### Task brief
Print every line of the material below exactly as it stands, but omit the pictures.

(Supplied records)

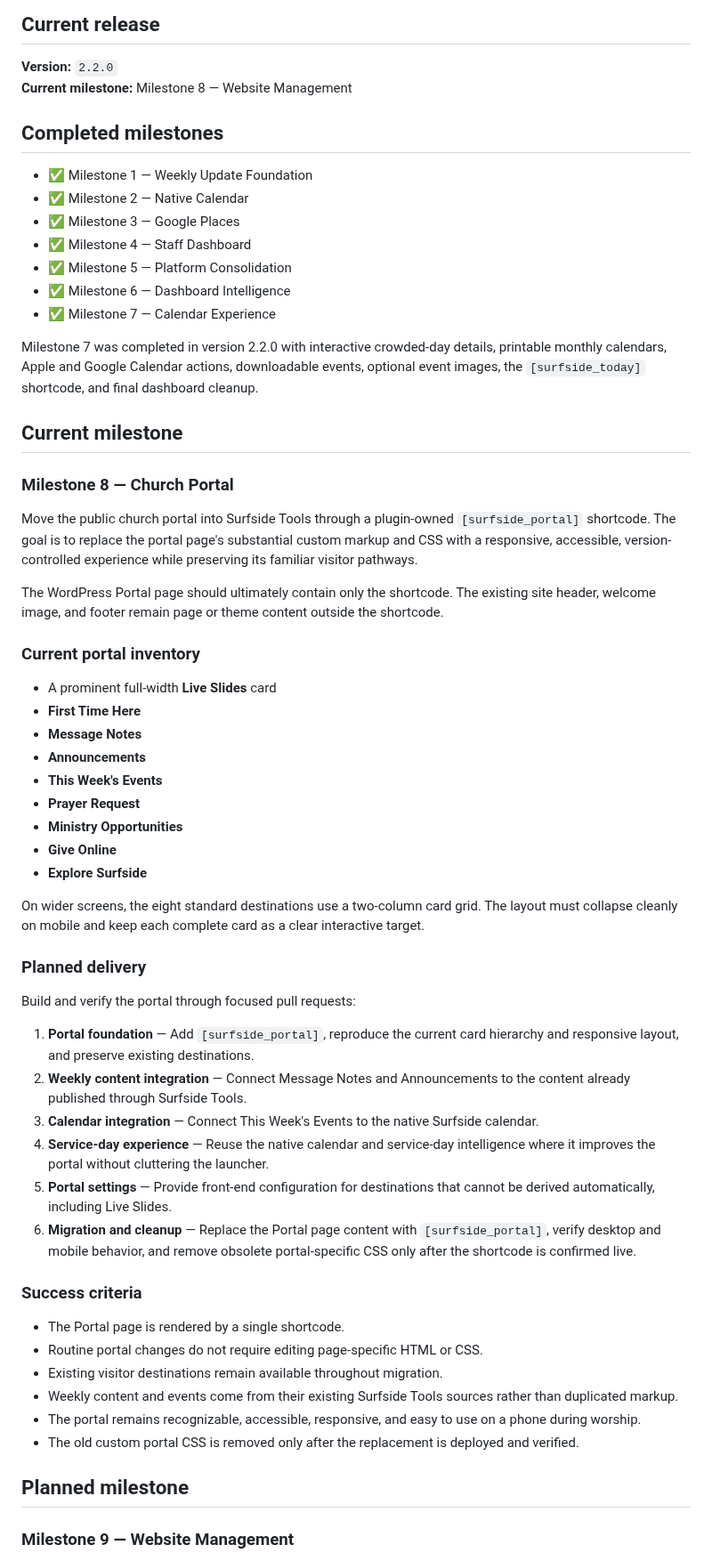
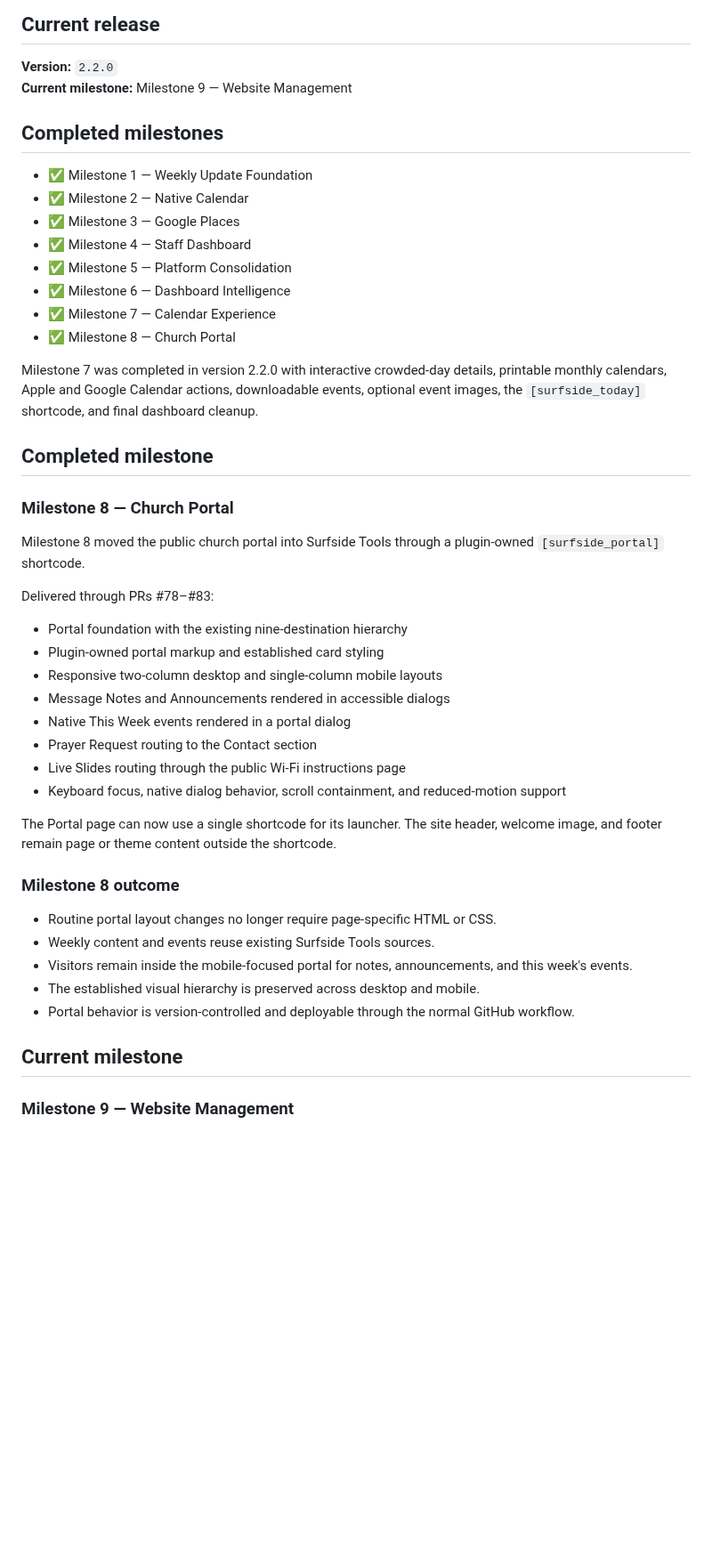
Before and after one commit to rspoelstra216/surfside-tools, a Markdown page: docs/ROADMAP.md, the part around the change. Shown at 89% size. GitHub-like rendering; blank space fills up the shorter version.

Commit message:
Move roadmap to Website Management

```diff
--- a/docs/ROADMAP.md
+++ b/docs/ROADMAP.md
@@ -7,7 +7,7 @@ The detailed project history, durable decisions, and complete Nice Ideas backlog
 ## Current release
 
 **Version:** `2.2.0`
-**Current milestone:** Milestone 8 — Website Management
+**Current milestone:** Milestone 9 — Website Management
 
 ## Completed milestones
 
@@ -18,52 +18,38 @@ The detailed project history, durable decisions, and complete Nice Ideas backlog
 - ✅ Milestone 5 — Platform Consolidation
 - ✅ Milestone 6 — Dashboard Intelligence
 - ✅ Milestone 7 — Calendar Experience
+- ✅ Milestone 8 — Church Portal
 
 Milestone 7 was completed in version 2.2.0 with interactive crowded-day details, printable monthly calendars, Apple and Google Calendar actions, downloadable events, optional event images, the `[surfside_today]` shortcode, and final dashboard cleanup.
 
-## Current milestone
+## Completed milestone
 
 ### Milestone 8 — Church Portal
 
-Move the public church portal into Surfside Tools through a plugin-owned `[surfside_portal]` shortcode. The goal is to replace the portal page's substantial custom markup and CSS with a responsive, accessible, version-controlled experience while preserving its familiar visitor pathways.
+Milestone 8 moved the public church portal into Surfside Tools through a plugin-owned `[surfside_portal]` shortcode.
 
-The WordPress Portal page should ultimately contain only the shortcode. The existing site header, welcome image, and footer remain page or theme content outside the shortcode.
+Delivered through PRs #78–#83:
 
-### Current portal inventory
+- Portal foundation with the existing nine-destination hierarchy
+- Plugin-owned portal markup and established card styling
+- Responsive two-column desktop and single-column mobile layouts
+- Message Notes and Announcements rendered in accessible dialogs
+- Native This Week events rendered in a portal dialog
+- Prayer Request routing to the Contact section
+- Live Slides routing through the public Wi-Fi instructions page
+- Keyboard focus, native dialog behavior, scroll containment, and reduced-motion support
 
-- A prominent full-width **Live Slides** card
-- **First Time Here**
-- **Message Notes**
-- **Announcements**
-- **This Week's Events**
-- **Prayer Request**
-- **Ministry Opportunities**
-- **Give Online**
-- **Explore Surfside**
+The Portal page can now use a single shortcode for its launcher. The site header, welcome image, and footer remain page or theme content outside the shortcode.
 
-On wider screens, the eight standard destinations use a two-column card grid. The layout must collapse cleanly on mobile and keep each complete card as a clear interactive target.
+### Milestone 8 outcome
 
-### Planned delivery
+- Routine portal layout changes no longer require page-specific HTML or CSS.
+- Weekly content and events reuse existing Surfside Tools sources.
+- Visitors remain inside the mobile-focused portal for notes, announcements, and this week's events.
+- The established visual hierarchy is preserved across desktop and mobile.
+- Portal behavior is version-controlled and deployable through the normal GitHub workflow.
 
-Build and verify the portal through focused pull requests:
-
-1. **Portal foundation** — Add `[surfside_portal]`, reproduce the current card hierarchy and responsive layout, and preserve existing destinations.
-2. **Weekly content integration** — Connect Message Notes and Announcements to the content already published through Surfside Tools.
-3. **Calendar integration** — Connect This Week's Events to the native Surfside calendar.
-4. **Service-day experience** — Reuse the native calendar and service-day intelligence where it improves the portal without cluttering the launcher.
-5. **Portal settings** — Provide front-end configuration for destinations that cannot be derived automatically, including Live Slides.
-6. **Migration and cleanup** — Replace the Portal page content with `[surfside_portal]`, verify desktop and mobile behavior, and remove obsolete portal-specific CSS only after the shortcode is confirmed live.
-
-### Success criteria
-
-- The Portal page is rendered by a single shortcode.
-- Routine portal changes do not require editing page-specific HTML or CSS.
-- Existing visitor destinations remain available throughout migration.
-- Weekly content and events come from their existing Surfside Tools sources rather than duplicated markup.
-- The portal remains recognizable, accessible, responsive, and easy to use on a phone during worship.
-- The old custom portal CSS is removed only after the replacement is deployed and verified.
-
-## Planned milestone
+## Current milestone
 
 ### Milestone 9 — Website Management
 
```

(End Supplied records)

### Result of this task
Before and after one commit to rspoelstra216/surfside-tools, a Markdown page: docs/ROADMAP.md, the part around the change. Shown at 89% size. GitHub-like rendering; blank space fills up the shorter version.

Commit message:
Move roadmap to Website Management

```diff
--- a/docs/ROADMAP.md
+++ b/docs/ROADMAP.md
@@ -7,7 +7,7 @@ The detailed project history, durable decisions, and complete Nice Ideas backlog
 ## Current release
 
 **Version:** `2.2.0`
-**Current milestone:** Milestone 8 — Website Management
+**Current milestone:** Milestone 9 — Website Management
 
 ## Completed milestones
 
@@ -18,52 +18,38 @@ The detailed project history, durable decisions, and complete Nice Ideas backlog
 - ✅ Milestone 5 — Platform Consolidation
 - ✅ Milestone 6 — Dashboard Intelligence
 - ✅ Milestone 7 — Calendar Experience
+- ✅ Milestone 8 — Church Portal
 
 Milestone 7 was completed in version 2.2.0 with interactive crowded-day details, printable monthly calendars, Apple and Google Calendar actions, downloadable events, optional event images, the `[surfside_today]` shortcode, and final dashboard cleanup.
 
-## Current milestone
+## Completed milestone
 
 ### Milestone 8 — Church Portal
 
-Move the public church portal into Surfside Tools through a plugin-owned `[surfside_portal]` shortcode. The goal is to replace the portal page's substantial custom markup and CSS with a responsive, accessible, version-controlled experience while preserving its familiar visitor pathways.
+Milestone 8 moved the public church portal into Surfside Tools through a plugin-owned `[surfside_portal]` shortcode.
 
-The WordPress Portal page should ultimately contain only the shortcode. The existing site header, welcome image, and footer remain page or theme content outside the shortcode.
+Delivered through PRs #78–#83:
 
-### Current portal inventory
+- Portal foundation with the existing nine-destination hierarchy
+- Plugin-owned portal markup and established card styling
+- Responsive two-column desktop and single-column mobile layouts
+- Message Notes and Announcements rendered in accessible dialogs
+- Native This Week events rendered in a portal dialog
+- Prayer Request routing to the Contact section
+- Live Slides routing through the public Wi-Fi instructions page
+- Keyboard focus, native dialog behavior, scroll containment, and reduced-motion support
 
-- A prominent full-width **Live Slides** card
-- **First Time Here**
-- **Message Notes**
-- **Announcements**
-- **This Week's Events**
-- **Prayer Request**
-- **Ministry Opportunities**
-- **Give Online**
-- **Explore Surfside**
+The Portal page can now use a single shortcode for its launcher. The site header, welcome image, and footer remain page or theme content outside the shortcode.
 
-On wider screens, the eight standard destinations use a two-column card grid. The layout must collapse cleanly on mobile and keep each complete card as a clear interactive target.
+### Milestone 8 outcome
 
-### Planned delivery
+- Routine portal layout changes no longer require page-specific HTML or CSS.
+- Weekly content and events reuse existing Surfside Tools sources.
+- Visitors remain inside the mobile-focused portal for notes, announcements, and this week's events.
+- The established visual hierarchy is preserved across desktop and mobile.
+- Portal behavior is version-controlled and deployable through the normal GitHub workflow.
 
-Build and verify the portal through focused pull requests:
-
-1. **Portal foundation** — Add `[surfside_portal]`, reproduce the current card hierarchy and responsive layout, and preserve existing destinations.
-2. **Weekly content integration** — Connect Message Notes and Announcements to the content already published through Surfside Tools.
-3. **Calendar integration** — Connect This Week's Events to the native Surfside calendar.
-4. **Service-day experience** — Reuse the native calendar and service-day intelligence where it improves the portal without cluttering the launcher.
-5. **Portal settings** — Provide front-end configuration for destinations that cannot be derived automatically, including Live Slides.
-6. **Migration and cleanup** — Replace the Portal page content with `[surfside_portal]`, verify desktop and mobile behavior, and remove obsolete portal-specific CSS only after the shortcode is confirmed live.
-
-### Success criteria
-
-- The Portal page is rendered by a single shortcode.
-- Routine portal changes do not require editing page-specific HTML or CSS.
-- Existing visitor destinations remain available throughout migration.
-- Weekly content and events come from their existing Surfside Tools sources rather than duplicated markup.
-- The portal remains recognizable, accessible, responsive, and easy to use on a phone during worship.
-- The old custom portal CSS is removed only after the replacement is deployed and verified.
-
-## Planned milestone
+## Current milestone
 
 ### Milestone 9 — Website Management
 
```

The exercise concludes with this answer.